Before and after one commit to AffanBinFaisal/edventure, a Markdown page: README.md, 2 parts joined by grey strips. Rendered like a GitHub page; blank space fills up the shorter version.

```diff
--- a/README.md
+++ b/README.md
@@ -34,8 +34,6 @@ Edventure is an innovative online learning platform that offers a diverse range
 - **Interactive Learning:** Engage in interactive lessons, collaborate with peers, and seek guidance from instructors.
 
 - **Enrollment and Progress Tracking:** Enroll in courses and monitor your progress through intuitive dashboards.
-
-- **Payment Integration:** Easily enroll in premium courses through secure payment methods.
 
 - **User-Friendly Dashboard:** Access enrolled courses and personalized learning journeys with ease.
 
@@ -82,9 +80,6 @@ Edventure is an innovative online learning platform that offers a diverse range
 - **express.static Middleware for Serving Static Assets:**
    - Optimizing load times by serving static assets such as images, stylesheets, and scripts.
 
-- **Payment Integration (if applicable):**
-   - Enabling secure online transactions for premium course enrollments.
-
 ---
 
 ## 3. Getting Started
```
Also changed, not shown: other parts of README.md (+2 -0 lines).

__________________________________________________

Scan the entries and show every line in which the word "online" is found.

@@ -34,8 +34,6 @@ Edventure is an innovative online learning platform that offers a diverse range
@@ -82,9 +80,6 @@ Edventure is an innovative online learning platform that offers a diverse range
-   - Enabling secure online transactions for premium course enrollments.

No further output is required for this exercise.